+++ SUPPLIED DATA
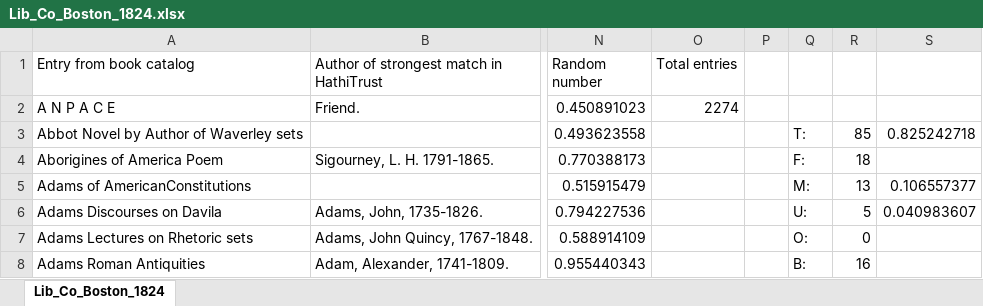
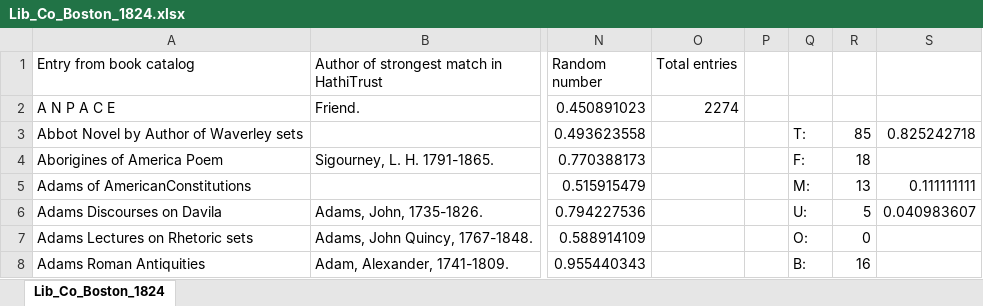
Before and after one commit to julia-bauder/library-catalog-analysis-public, an Excel workbook: processed_files/Lib_Co_Boston_1824.xlsx, sheet Lib_Co_Boston_1824, drawn as a sheet; only a part is shown, gaps mark what is left out; values as stored, in another font and other column widths than the file's, no borders; the diff names each change by its address in the sheet, - before the commit and + after, or states it on an @@ line.

Commit message:
Add files via upload

```diff
--- a/processed_files/Lib_Co_Boston_1824.xlsx (sheet Lib_Co_Boston_1824)
+++ b/processed_files/Lib_Co_Boston_1824.xlsx (sheet Lib_Co_Boston_1824)
-S5: 0.106557377
+S5: 0.111111111
```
++++++
WORK TO BE COMPLETED: Among the entries above, find every line holding "xlsx" and copy it.

WRITTEN SOLUTION:
Before and after one commit to julia-bauder/library-catalog-analysis-public, an Excel workbook: processed_files/Lib_Co_Boston_1824.xlsx, sheet Lib_Co_Boston_1824, drawn as a sheet; only a part is shown, gaps mark what is left out; values as stored, in another font and other column widths than the file's, no borders; the diff names each change by its address in the sheet, - before the commit and + after, or states it on an @@ line.
--- a/processed_files/Lib_Co_Boston_1824.xlsx (sheet Lib_Co_Boston_1824)
+++ b/processed_files/Lib_Co_Boston_1824.xlsx (sheet Lib_Co_Boston_1824)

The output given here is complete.